ELPC’s report profiles the wide variety of Michigan businesses that are part of the solar and wind supply chain. The state is home to huge manufacturers like Dow Corning and Hemlock Semiconductor, as well as over 100 small businesses such as Walker Miller Energy Services and Hot Watt Solar that serve a growing base of residential and commercial clients. These businesses are looking forward to sound policies that will support the domestic market for clean energy. Read Michigan’s solar and wind energy supply chain.
More than 180 scientists from universities across Michigan called on Michigan’s Congressional delegation to oppose further attacks on the Environmental Protection Agency’s authority, calling the EPA essential to protecting the public health.
The scientists’ letter states: “We strongly urge you to reject any measure that would block or delay the U.S. Environmental Protection Agency from protecting the people of Michigan from air pollution and human caused climate change, both of which put our health, agriculture, environment and economy at risk.”
University of Michigan Professor and ELPC Board member, Dr. Knute Nadelhoffer, testified before Congress on the ecological impacts of climate change in Michigan and the Great Lakes region. He noted that lake ice on all five Great Lakes is decreasing and that Lake Superior is warming at an alarming rate. He added that continued warming could overwhelm existing water and sewer infrastructure, as well as decrease agricultural productivity in the Midwest, potentially costing the region billios of dollars. You can access his testimony, as well as archived footage of the March 8, 2011 hearing to gather evidence on the science of global warming on the House Energy & Commerce Committee’s website.
ELPC partnered with the Sierra Club, Michigan Environmental Council, and Michigan Land Use Institute to investigate Wolverine Power Cooperative’s plans to build a 600-megawatt circulating fluidized bed boiler (CFB) coal plant in Rogers City, Michigan. Wolverine submitted an air permit application in September 2007, followed by numerous supplements. ELPC assisted local and state organizers in preparing for a local zoning board meeting to challenge Wolverine’s land use permit based on plans to burn petroleum coke and solid municipal waste in addition to coal. After a four-year battle, ELPC and Rogers City residents claimed a major victory when Governor Jennifer Granholm and the Department of Natural Resources and the Environment (DNRE) Director Rebecca Humphries denied the permit needed to build the controversial plant in late spring 2010.
The DNRE decision stated there was no need for the proposed power plant, and that alternative methods are available that would supply the customers of the four electric cooperatives that make up Wolverine with electricity at a much cheaper rate than the cost of building a new coal plant. State officials estimated that the proposed plant would increase the electric rates charged by the cooperatives by at least 59.2% even after Wolverine suggested reducing the plant size by half.
As new coal plant units are proposed and enter the permitting phase, ELPC is acting as a regional watchdog to identify potential new permit challenges and gaps in legal coverage.

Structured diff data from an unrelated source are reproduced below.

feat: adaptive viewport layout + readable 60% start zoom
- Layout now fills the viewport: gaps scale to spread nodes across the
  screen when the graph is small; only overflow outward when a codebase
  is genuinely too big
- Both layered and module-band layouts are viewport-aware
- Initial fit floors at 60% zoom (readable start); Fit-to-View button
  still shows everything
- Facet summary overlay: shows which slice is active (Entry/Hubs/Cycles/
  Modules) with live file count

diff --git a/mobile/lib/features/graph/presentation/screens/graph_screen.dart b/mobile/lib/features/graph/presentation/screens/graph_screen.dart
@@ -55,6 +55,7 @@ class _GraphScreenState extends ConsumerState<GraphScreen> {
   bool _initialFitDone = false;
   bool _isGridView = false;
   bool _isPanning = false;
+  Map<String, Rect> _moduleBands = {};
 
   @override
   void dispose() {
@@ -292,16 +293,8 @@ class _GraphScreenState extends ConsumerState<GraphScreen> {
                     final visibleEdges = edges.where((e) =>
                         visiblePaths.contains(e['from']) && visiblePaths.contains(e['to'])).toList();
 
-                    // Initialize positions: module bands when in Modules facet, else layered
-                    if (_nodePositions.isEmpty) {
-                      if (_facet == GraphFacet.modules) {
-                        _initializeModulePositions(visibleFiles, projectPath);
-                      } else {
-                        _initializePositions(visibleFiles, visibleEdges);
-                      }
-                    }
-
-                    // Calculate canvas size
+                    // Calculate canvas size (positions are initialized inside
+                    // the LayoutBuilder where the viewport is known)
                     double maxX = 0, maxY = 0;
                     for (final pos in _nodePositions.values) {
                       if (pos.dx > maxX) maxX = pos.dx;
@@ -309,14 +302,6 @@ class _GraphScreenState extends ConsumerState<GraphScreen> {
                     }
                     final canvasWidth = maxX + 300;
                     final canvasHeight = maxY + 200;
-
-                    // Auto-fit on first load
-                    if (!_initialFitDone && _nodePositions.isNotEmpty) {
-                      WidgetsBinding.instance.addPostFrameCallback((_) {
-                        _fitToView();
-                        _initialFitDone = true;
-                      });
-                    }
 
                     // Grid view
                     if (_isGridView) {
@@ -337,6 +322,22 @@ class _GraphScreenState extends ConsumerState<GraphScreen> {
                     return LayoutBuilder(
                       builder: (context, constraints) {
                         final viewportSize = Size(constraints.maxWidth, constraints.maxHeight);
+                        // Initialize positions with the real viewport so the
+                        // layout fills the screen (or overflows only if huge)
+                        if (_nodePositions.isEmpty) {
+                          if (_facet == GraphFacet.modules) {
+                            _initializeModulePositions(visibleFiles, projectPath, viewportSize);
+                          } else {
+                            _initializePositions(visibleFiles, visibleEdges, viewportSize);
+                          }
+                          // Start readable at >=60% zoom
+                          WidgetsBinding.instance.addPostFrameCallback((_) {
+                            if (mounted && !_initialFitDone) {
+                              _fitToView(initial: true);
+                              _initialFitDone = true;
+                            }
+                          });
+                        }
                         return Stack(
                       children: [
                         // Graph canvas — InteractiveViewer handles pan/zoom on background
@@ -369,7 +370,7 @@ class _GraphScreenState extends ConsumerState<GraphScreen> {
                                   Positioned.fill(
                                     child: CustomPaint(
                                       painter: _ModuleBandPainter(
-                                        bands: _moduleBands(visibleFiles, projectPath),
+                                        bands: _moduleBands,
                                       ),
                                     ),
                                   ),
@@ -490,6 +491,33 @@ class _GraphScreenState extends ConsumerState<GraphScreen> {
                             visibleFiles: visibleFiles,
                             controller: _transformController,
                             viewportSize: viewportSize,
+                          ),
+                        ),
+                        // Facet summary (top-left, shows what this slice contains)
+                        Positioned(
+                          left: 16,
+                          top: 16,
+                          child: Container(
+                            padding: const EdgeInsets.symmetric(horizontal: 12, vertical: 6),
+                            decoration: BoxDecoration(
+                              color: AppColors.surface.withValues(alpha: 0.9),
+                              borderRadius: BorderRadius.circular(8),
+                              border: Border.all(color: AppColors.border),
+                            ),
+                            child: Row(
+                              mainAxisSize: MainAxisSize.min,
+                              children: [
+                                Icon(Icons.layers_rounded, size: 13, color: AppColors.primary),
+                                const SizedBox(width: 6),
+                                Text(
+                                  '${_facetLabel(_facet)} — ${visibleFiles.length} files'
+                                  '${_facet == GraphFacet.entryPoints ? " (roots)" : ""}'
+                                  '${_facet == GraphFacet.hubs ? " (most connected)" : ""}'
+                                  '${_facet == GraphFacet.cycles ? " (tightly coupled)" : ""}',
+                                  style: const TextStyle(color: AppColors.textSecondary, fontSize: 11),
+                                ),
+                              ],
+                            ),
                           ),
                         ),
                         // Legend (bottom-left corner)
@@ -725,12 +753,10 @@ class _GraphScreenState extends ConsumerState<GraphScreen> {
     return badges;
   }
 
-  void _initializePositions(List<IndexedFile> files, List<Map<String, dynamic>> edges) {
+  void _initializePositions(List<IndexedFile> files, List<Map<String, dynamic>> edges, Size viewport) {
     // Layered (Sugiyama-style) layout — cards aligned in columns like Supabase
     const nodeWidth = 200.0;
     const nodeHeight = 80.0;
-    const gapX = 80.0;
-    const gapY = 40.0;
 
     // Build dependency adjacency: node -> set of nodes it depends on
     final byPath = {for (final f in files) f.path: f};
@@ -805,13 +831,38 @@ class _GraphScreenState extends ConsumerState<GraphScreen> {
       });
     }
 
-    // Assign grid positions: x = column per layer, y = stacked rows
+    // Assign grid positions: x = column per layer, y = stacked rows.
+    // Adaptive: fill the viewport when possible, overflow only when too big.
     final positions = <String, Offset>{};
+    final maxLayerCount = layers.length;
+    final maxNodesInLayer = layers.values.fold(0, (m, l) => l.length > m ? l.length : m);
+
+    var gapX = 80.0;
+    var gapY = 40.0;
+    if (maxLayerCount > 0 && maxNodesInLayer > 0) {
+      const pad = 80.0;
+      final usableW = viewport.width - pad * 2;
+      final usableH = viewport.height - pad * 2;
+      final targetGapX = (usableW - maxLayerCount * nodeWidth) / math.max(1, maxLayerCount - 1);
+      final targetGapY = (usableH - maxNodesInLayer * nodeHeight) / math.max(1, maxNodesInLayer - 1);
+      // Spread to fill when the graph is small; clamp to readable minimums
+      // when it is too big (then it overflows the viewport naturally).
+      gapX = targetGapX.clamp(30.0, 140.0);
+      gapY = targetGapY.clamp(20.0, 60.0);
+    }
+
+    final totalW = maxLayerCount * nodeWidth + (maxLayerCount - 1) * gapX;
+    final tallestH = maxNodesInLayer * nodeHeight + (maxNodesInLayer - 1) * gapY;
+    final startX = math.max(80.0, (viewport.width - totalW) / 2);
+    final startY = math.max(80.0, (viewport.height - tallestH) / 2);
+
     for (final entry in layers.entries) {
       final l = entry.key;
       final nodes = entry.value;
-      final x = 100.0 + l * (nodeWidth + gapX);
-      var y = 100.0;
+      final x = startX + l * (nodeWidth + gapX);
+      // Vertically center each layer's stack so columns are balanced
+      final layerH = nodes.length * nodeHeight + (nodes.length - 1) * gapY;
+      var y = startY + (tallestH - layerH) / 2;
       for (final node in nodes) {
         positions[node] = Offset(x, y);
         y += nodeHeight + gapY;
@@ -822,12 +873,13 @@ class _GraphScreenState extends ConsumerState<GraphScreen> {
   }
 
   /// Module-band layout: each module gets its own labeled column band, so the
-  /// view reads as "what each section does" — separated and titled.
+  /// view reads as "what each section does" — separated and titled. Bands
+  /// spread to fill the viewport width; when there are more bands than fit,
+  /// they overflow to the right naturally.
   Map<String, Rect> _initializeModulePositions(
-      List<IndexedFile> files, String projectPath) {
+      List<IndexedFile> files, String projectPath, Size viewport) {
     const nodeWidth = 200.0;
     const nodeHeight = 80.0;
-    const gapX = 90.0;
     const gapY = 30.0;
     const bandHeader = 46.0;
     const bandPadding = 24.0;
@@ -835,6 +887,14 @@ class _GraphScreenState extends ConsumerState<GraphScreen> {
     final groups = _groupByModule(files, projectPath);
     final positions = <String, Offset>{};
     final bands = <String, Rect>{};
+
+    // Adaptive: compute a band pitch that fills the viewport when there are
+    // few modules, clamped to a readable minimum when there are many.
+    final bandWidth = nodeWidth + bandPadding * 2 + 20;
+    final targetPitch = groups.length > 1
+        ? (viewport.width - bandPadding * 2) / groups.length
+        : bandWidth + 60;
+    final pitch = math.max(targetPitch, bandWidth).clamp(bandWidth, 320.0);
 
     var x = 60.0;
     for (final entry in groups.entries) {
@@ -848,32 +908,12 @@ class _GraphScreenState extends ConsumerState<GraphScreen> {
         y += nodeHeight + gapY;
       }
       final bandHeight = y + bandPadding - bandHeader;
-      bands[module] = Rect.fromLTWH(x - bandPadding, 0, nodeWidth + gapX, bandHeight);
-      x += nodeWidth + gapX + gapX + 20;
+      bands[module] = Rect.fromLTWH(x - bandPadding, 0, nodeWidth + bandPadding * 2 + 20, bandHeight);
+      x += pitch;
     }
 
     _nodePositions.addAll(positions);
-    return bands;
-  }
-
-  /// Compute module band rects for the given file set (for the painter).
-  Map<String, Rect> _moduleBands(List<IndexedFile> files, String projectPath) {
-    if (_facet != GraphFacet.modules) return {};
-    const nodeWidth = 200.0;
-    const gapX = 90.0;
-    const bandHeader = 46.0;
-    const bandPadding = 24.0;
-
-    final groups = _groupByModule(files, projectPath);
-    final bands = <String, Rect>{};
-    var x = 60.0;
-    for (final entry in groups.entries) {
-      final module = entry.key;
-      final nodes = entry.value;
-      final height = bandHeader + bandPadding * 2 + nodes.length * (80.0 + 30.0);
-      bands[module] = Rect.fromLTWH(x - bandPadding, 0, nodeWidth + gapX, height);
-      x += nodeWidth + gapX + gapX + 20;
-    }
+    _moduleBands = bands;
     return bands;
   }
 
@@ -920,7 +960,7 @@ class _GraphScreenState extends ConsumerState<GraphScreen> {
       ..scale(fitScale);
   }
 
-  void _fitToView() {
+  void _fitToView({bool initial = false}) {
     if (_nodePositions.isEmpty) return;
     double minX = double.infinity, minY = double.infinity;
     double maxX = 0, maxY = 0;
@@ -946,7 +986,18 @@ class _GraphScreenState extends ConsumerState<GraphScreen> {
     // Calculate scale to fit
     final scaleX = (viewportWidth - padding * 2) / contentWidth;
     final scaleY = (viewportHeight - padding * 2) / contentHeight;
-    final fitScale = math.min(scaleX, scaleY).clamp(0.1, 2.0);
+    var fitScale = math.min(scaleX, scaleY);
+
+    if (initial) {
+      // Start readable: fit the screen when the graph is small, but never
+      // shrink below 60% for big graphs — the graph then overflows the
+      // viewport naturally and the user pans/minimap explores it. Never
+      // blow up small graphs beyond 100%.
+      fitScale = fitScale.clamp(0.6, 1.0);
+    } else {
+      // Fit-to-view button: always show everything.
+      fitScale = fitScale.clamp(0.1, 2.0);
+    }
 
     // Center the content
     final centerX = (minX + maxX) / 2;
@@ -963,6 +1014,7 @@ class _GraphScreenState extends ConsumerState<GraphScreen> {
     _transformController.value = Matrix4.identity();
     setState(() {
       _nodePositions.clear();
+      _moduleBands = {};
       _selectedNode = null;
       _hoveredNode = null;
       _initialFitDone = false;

Following ELPC’s legal advocacy, Michigan is moving forward with its high-speed rail network that will boost local economies, create much-needed jobs and play an important role in reducing global warming pollution. In October 2010 the Federal Railroad Administration announced that Michigan would receive an additional $160 million in federal dollars. These funds will be used primarily to purchase and restore 135 miles of track between Kalamazoo and Dearborn from the Norfolk Southern Railway. The federal government’s recent investment complements $244 million in federal grants earlier this year for projects to improve service along this corridor.

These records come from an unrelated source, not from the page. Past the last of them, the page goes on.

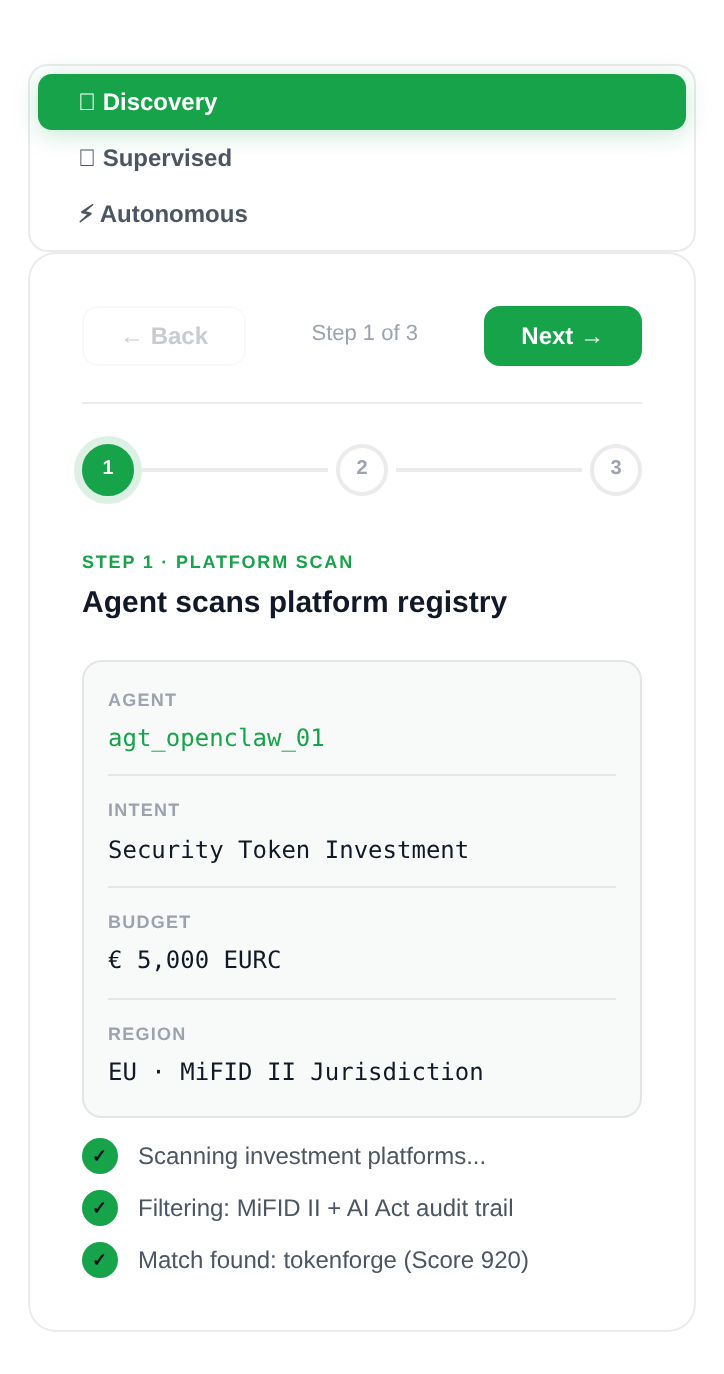
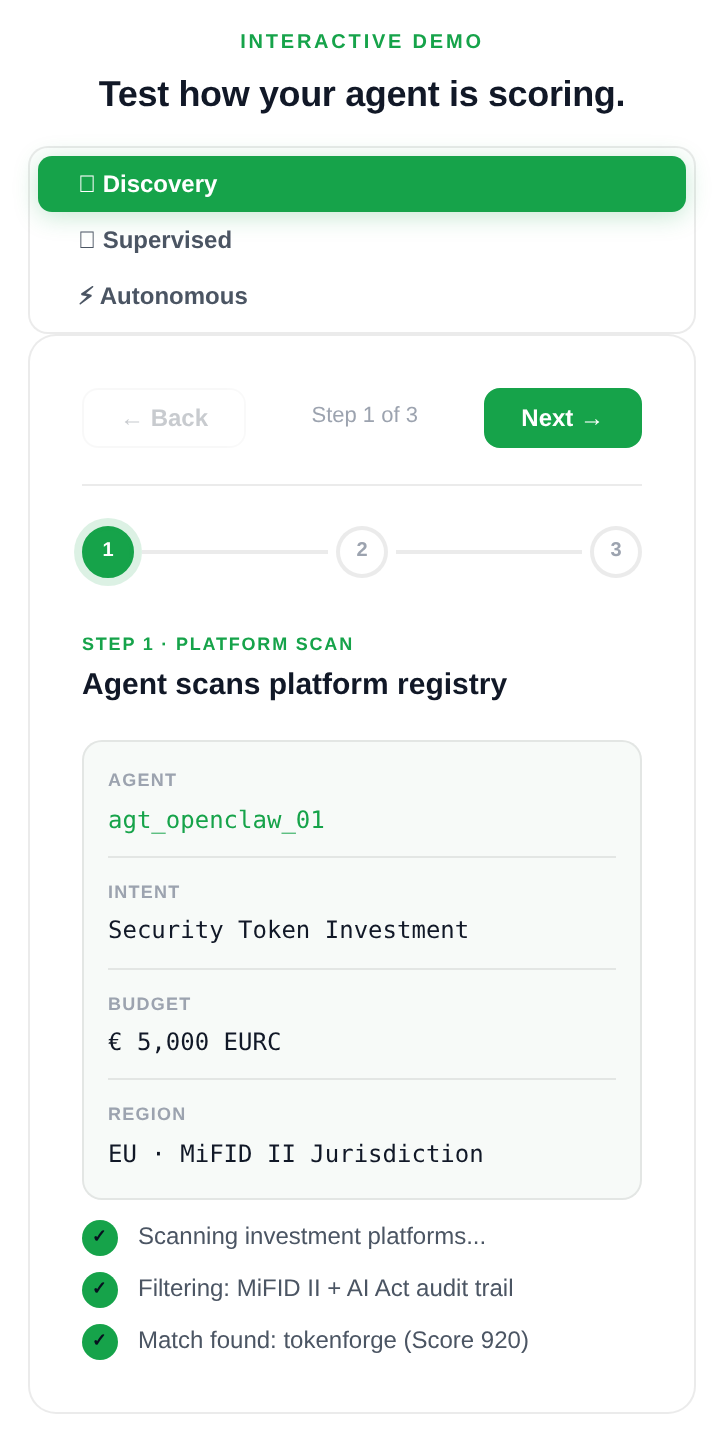
Hero phone: add 'Test how your agent is scoring' title + fix spacing/responsive
- Re-capture phone PNG with INTERACTIVE DEMO label + section title visible
- Bump phone size 280x580 -> 290x600 (more comfortable on desktop)
- Add 200px padding-top to .modes-section so 'Three modes' title doesn't clash with overflowing phone
- Mobile (<=760px): phone 248x512, 160px top padding on next section, statusbar/island scaled, side buttons repositioned
- Centre-align hero text + buttons on mobile for cleaner stack

diff --git a/index.html b/index.html
@@ -64,7 +64,8 @@ a{color:var(--teal);text-decoration:none}
 .hero-sub{font-size:17px;color:rgba(255,255,255,0.85);max-width:440px;margin:0 0 40px;line-height:1.7;font-weight:400}
 .hero-sub strong{color:#fff;font-weight:700}
 .hero-btns{display:flex;justify-content:flex-start;gap:12px;flex-wrap:wrap;margin-bottom:0}
-@media(max-width:760px){.hero-inner{grid-template-columns:1fr}.hero-copy{padding-bottom:24px;text-align:center}.hero h1{font-size:34px;text-align:center}.hero-sub{margin-left:auto;margin-right:auto;text-align:center}.hero-btns{justify-content:center}.hero-phone-wrap{padding:8px 0 0;margin-bottom:-100px}.hero-phone{width:240px;height:498px}.hero-phone-island{width:70px;height:20px;top:12px}.hero-phone-statusbar{top:10px;font-size:10px;padding:0 20px}}
+@media(max-width:760px){.hero-inner{grid-template-columns:1fr;gap:0}.hero-copy{padding:0 0 16px;text-align:center}.hero h1{font-size:34px;text-align:center}.hero-sub{margin-left:auto;margin-right:auto;text-align:center}.hero-btns{justify-content:center}.hero-phone-wrap{padding:10px 0 0;margin-bottom:-120px;align-items:center}.hero-phone{width:248px;height:512px}.hero-phone::before{top:140px;height:50px}.hero-phone::after{top:100px;height:30px;box-shadow:0 46px 0 #4a5160,0 90px 0 #4a5160}.hero-phone-island{width:70px;height:20px;top:12px}.hero-phone-statusbar{top:11px;font-size:10px;padding:0 22px}.hero-phone-img{top:32px;height:calc(100% - 32px)}}
+@media(max-width:760px){.modes-section{padding-top:160px}}
 .btn{display:inline-flex;align-items:center;gap:8px;font-family:var(--sans);font-size:14px;font-weight:700;cursor:pointer;border:none;border-radius:10px;padding:13px 28px;transition:all 0.2s}
 .btn-teal{background:#fff;color:#16a34a}
 .btn-teal:hover{background:#f0fdf4;box-shadow:0 4px 24px rgba(0,0,0,0.15);transform:translateY(-1px)}
@@ -77,21 +78,24 @@ a{color:var(--teal);text-decoration:none}
 .pill-amber{background:var(--amber-dim);color:var(--amber);border-color:rgba(217,119,6,0.25)}
 
 /* HERO PHONE — iPhone 15 Pro style mockup showing live demo content (overflows into white section) */
-.hero-phone-wrap{display:flex;justify-content:center;align-items:flex-end;padding:60px 0 0;position:relative;margin-bottom:-140px;z-index:5}
+.hero-phone-wrap{display:flex;justify-content:center;align-items:flex-end;padding:60px 0 0;position:relative;margin-bottom:-160px;z-index:5}
 .hero-phone{
-  width:280px;height:580px;
+  width:290px;height:600px;
   background:linear-gradient(145deg,#2a2f3a 0%,#1a1f2a 50%,#2a2f3a 100%);
-  border-radius:46px;padding:9px;
+  border-radius:48px;padding:9px;
   box-shadow:0 0 0 1.5px #4a5160,0 40px 80px rgba(0,0,0,0.45),0 12px 32px rgba(0,0,0,0.3);
   position:relative;
 }
 .hero-phone::before{content:'';position:absolute;right:-2px;top:160px;width:4px;height:60px;background:linear-gradient(90deg,#1a1f2a,#4a5160);border-radius:0 3px 3px 0}
 .hero-phone::after{content:'';position:absolute;left:-2px;top:118px;width:4px;height:34px;background:linear-gradient(270deg,#1a1f2a,#4a5160);border-radius:3px 0 0 3px;box-shadow:0 52px 0 #4a5160,0 100px 0 #4a5160}
-.hero-phone-island{position:absolute;left:50%;top:14px;transform:translateX(-50%);width:80px;height:22px;background:#000;border-radius:14px;z-index:5}
-.hero-phone-screen{position:relative;width:100%;height:100%;background:#fff;border-radius:38px;overflow:hidden}
-.hero-phone-statusbar{position:absolute;top:12px;left:0;right:0;display:flex;justify-content:space-between;padding:0 24px;font-size:11px;font-weight:700;color:#0f172a;z-index:4}
+.hero-phone-island{position:absolute;left:50%;top:14px;transform:translateX(-50%);width:78px;height:22px;background:#000;border-radius:14px;z-index:5}
+.hero-phone-screen{position:relative;width:100%;height:100%;background:#fff;border-radius:39px;overflow:hidden}
+.hero-phone-statusbar{position:absolute;top:13px;left:0;right:0;display:flex;justify-content:space-between;padding:0 26px;font-size:11px;font-weight:700;color:#0f172a;z-index:4}
 .hero-phone-sb-icons{font-size:9px;letter-spacing:1px}
-.hero-phone-img{position:absolute;top:38px;left:0;width:100%;height:calc(100% - 38px);object-fit:cover;object-position:top center;display:block}
+.hero-phone-img{position:absolute;top:36px;left:0;width:100%;height:calc(100% - 36px);object-fit:cover;object-position:top center;display:block}
+
+/* Ensure the next section after the hero has breathing room for the phone overflow */
+.modes-section{padding-top:200px}
 
 /* 3 MODES */
 .modes-section{background:var(--bg2);border-top:1px solid var(--border);border-bottom:1px solid var(--border)}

As home to the domestic auto industry and the nation’s largest investments in advanced battery manufacturing, Michigan has a key stake in the success of electric vehicles. The growth of electric vehicles will play a key role in reducing global warming pollution and our dependence on fossil fuels. ELPC is working with partners in Michigan to advocate for policies that will support the success of electric vehicles including a low-carbon fuel standard, incentives for electric vehicle charging equipment and off-peak charging rates for electric vehicles.